---- Supplied material
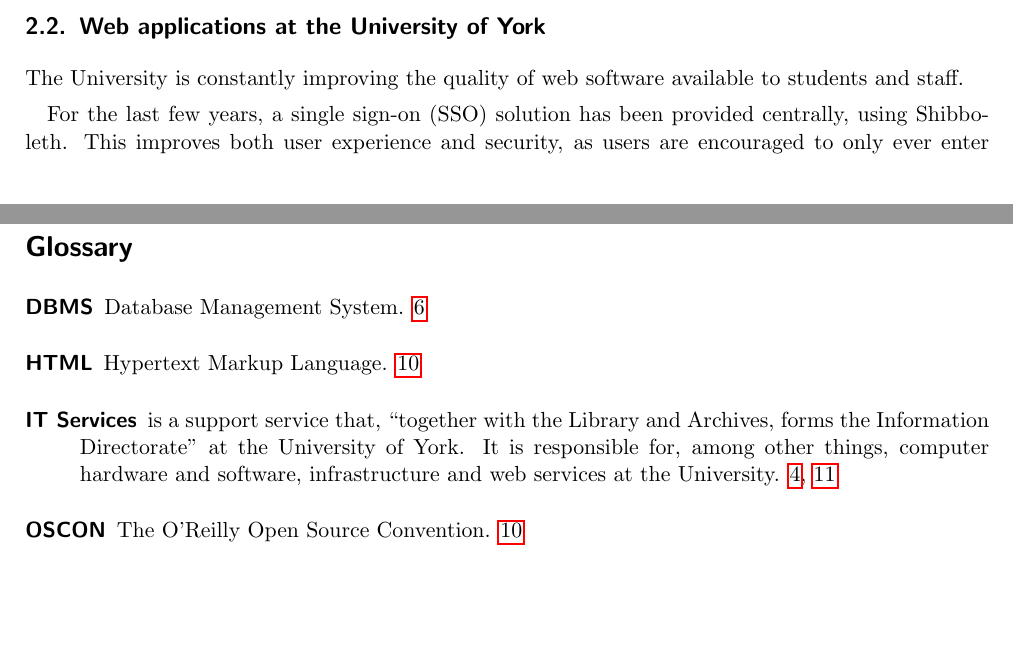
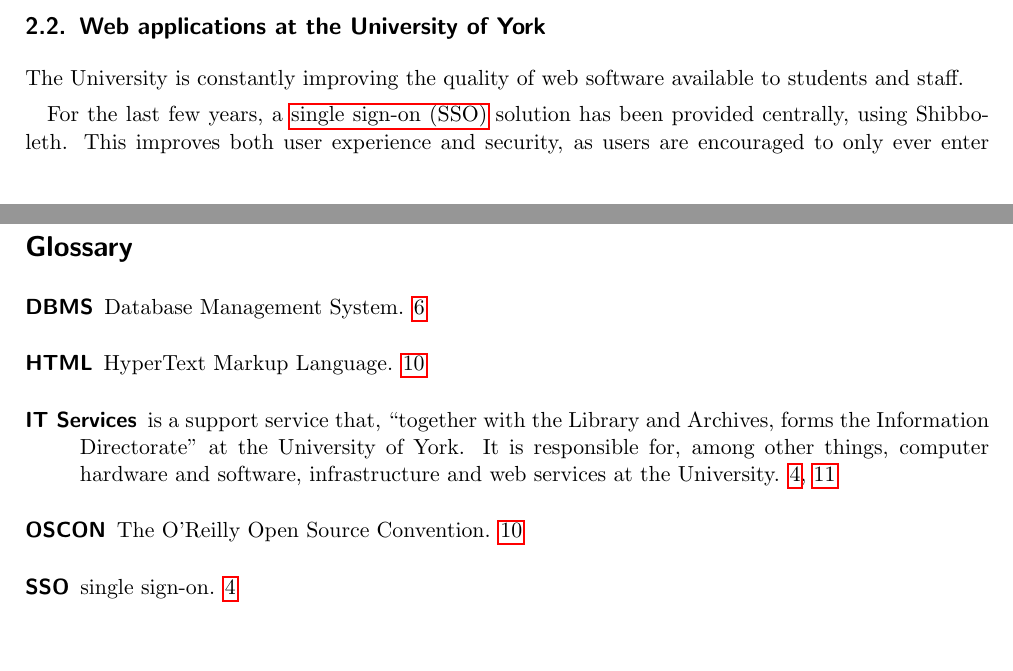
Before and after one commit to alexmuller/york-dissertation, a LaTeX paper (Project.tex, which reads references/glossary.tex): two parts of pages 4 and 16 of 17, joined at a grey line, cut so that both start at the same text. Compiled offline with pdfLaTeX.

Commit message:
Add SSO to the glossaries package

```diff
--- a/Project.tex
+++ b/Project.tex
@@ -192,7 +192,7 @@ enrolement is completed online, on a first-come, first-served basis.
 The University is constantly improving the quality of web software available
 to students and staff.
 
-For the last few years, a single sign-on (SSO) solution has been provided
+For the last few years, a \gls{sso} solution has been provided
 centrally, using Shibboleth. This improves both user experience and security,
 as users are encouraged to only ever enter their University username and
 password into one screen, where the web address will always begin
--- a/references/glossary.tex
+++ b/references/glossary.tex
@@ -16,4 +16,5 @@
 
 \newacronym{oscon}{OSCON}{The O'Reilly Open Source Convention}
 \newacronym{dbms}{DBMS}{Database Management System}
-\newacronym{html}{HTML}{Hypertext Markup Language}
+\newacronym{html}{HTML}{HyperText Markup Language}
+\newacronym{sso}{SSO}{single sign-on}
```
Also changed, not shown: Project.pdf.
--------
---- Supplied material
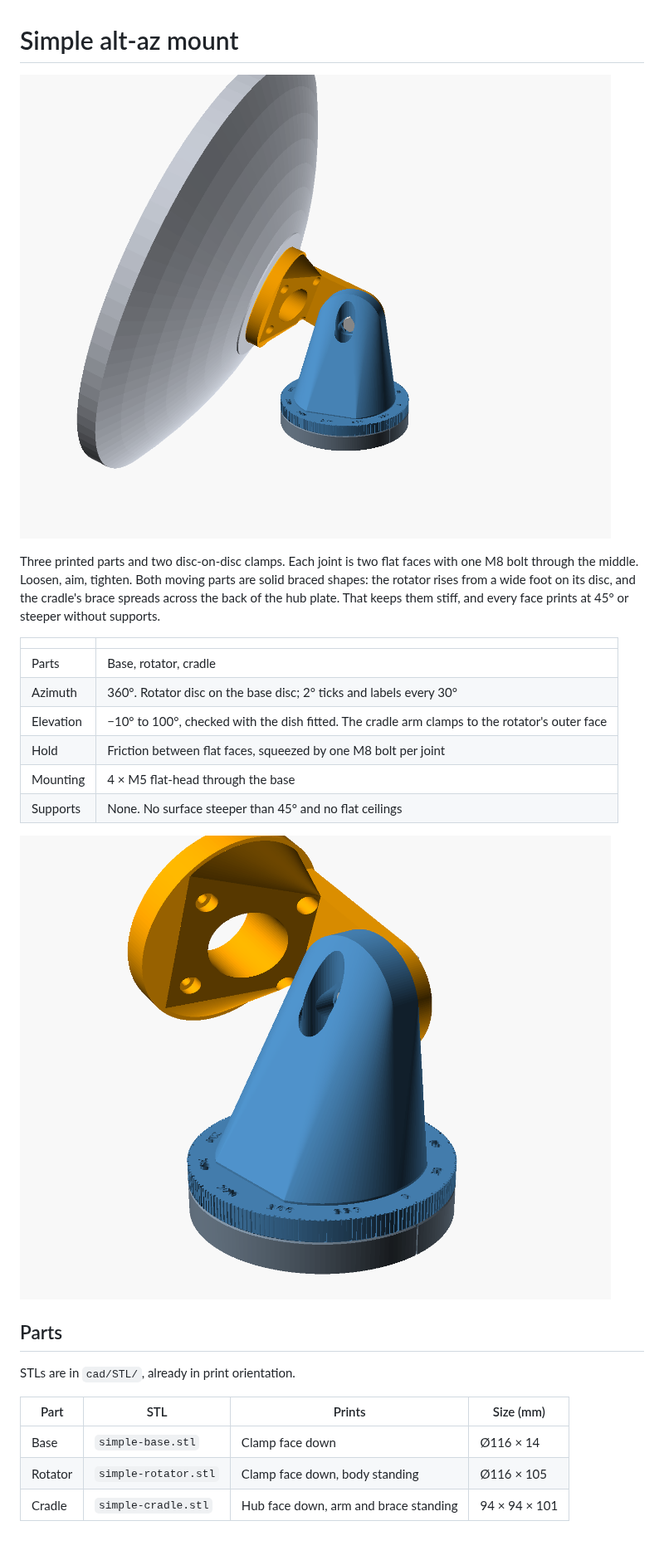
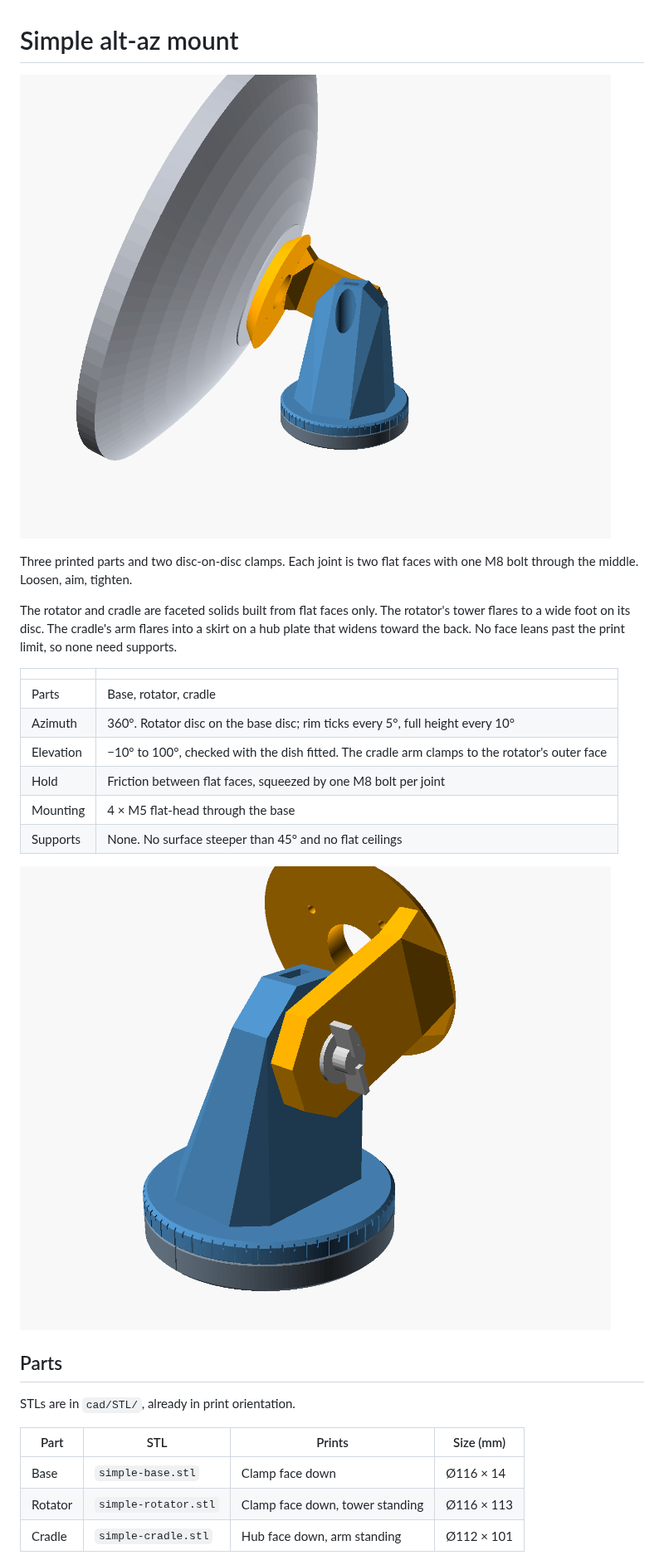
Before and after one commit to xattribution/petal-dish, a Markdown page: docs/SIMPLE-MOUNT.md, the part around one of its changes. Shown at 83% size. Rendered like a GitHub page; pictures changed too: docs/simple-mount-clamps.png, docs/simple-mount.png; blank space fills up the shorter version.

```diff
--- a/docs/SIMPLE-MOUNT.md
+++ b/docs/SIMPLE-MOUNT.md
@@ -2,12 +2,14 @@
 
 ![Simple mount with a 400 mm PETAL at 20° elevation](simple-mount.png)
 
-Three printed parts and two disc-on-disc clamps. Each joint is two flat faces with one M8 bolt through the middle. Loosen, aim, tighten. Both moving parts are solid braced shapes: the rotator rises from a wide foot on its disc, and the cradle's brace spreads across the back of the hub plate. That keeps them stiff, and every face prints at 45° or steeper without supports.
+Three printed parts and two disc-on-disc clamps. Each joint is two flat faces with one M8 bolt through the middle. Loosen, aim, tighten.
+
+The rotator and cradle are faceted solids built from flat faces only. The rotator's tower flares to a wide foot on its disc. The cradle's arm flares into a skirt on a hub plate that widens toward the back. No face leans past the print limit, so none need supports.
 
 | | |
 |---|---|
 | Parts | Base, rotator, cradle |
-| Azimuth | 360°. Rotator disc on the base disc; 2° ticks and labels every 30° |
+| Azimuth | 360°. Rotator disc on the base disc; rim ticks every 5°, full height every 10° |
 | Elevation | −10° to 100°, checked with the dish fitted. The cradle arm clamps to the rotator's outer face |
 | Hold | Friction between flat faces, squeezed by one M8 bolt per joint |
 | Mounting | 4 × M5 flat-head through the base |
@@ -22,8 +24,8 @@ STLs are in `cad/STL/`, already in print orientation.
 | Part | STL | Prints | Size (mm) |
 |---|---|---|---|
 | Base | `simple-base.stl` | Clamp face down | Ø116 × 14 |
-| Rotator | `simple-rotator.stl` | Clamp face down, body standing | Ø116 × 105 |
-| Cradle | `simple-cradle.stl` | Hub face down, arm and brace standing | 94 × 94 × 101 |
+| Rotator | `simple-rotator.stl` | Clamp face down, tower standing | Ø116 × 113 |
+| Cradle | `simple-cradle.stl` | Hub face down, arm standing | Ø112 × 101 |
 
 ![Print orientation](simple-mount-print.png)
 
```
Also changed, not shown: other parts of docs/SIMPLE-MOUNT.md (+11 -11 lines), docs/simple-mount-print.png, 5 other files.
--------
---- Supplied material
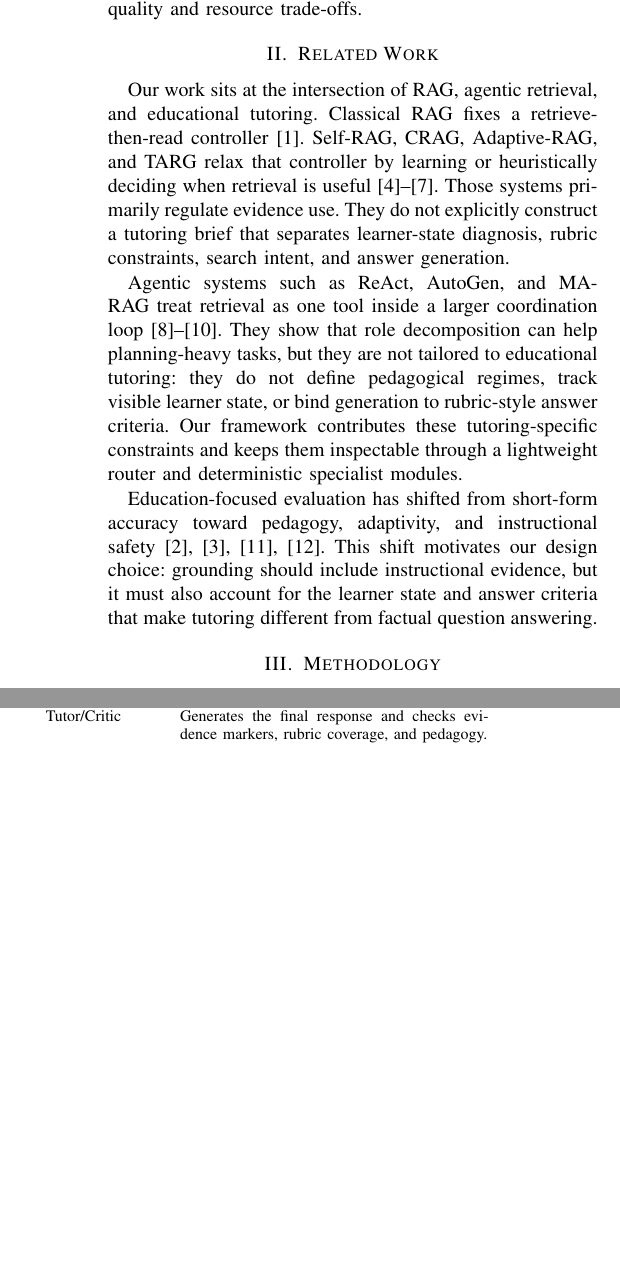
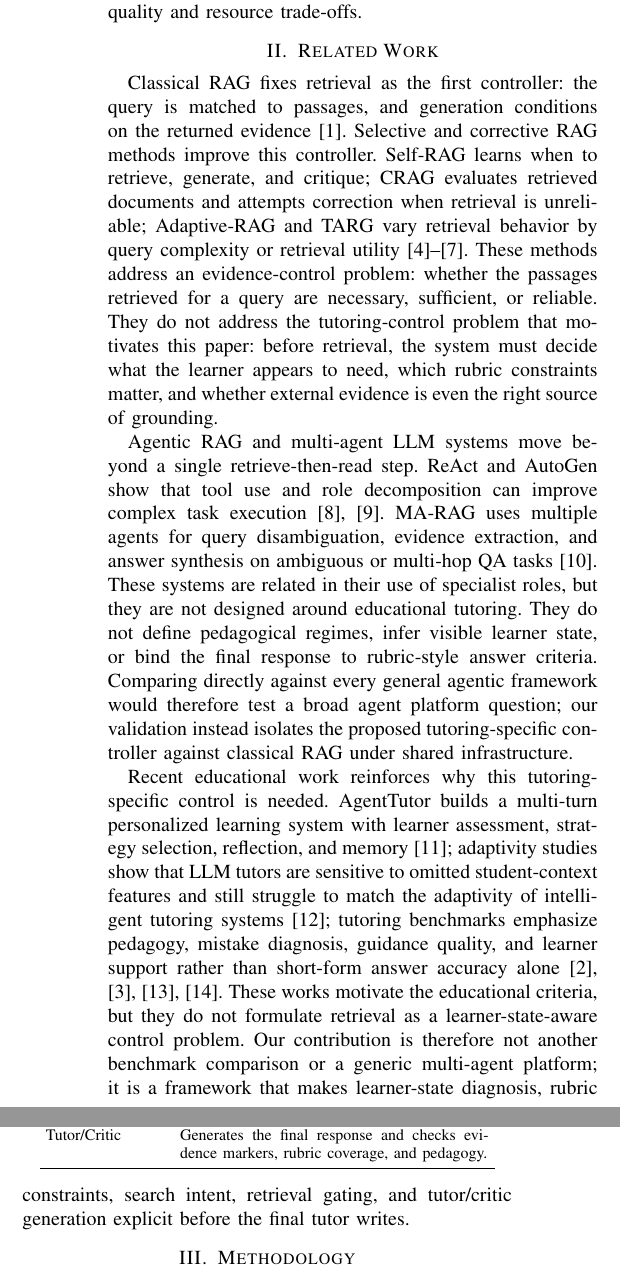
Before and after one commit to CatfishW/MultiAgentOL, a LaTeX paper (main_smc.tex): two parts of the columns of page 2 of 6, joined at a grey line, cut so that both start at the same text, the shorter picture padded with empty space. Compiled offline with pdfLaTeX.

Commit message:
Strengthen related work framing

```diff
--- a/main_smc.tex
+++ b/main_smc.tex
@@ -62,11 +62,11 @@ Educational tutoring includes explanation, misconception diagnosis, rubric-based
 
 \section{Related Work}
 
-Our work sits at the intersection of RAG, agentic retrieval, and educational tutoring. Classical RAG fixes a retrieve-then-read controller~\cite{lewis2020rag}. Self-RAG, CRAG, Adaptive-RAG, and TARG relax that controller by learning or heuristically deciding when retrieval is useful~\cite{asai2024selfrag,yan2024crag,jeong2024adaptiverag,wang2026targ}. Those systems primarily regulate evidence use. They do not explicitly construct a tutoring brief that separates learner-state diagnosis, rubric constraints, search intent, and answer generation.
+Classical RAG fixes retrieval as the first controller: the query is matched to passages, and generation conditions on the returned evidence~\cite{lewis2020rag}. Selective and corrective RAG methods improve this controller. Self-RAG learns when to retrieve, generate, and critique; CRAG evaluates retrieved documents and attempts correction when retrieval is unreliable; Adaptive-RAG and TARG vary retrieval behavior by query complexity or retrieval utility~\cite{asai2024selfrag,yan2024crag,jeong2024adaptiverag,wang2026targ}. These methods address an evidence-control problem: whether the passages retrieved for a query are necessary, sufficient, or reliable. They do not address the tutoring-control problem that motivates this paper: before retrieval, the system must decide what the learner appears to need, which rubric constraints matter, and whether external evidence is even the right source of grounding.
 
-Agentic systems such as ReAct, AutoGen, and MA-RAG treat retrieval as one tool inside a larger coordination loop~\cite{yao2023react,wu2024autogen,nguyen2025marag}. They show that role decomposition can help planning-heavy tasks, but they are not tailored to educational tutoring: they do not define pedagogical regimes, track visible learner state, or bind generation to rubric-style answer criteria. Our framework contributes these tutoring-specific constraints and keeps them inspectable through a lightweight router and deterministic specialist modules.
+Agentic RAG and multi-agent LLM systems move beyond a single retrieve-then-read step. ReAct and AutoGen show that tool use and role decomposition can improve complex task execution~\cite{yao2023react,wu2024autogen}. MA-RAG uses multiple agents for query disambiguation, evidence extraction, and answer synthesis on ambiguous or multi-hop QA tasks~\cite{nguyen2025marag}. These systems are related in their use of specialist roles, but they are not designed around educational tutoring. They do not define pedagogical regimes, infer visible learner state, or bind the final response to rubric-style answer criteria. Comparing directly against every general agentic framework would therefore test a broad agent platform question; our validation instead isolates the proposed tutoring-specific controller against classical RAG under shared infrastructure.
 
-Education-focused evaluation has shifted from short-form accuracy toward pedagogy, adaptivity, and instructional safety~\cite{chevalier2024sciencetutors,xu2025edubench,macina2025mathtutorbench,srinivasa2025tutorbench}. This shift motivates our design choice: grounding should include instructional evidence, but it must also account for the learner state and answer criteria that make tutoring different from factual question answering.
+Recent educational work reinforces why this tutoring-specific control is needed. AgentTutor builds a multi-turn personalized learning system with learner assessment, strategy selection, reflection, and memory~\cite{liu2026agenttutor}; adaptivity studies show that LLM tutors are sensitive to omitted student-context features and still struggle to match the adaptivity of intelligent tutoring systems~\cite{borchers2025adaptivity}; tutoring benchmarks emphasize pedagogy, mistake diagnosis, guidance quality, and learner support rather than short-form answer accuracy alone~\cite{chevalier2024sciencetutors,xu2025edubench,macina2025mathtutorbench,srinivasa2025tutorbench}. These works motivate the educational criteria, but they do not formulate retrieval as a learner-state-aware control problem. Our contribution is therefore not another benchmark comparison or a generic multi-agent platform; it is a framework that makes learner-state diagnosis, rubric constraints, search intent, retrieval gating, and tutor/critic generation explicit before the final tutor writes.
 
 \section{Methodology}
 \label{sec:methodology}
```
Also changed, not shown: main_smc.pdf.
--------
Which lines above contain the word "last"? Copy all of them.

(Result for this task)
-For the last few years, a single sign-on (SSO) solution has been provided
+For the last few years, a \gls{sso} solution has been provided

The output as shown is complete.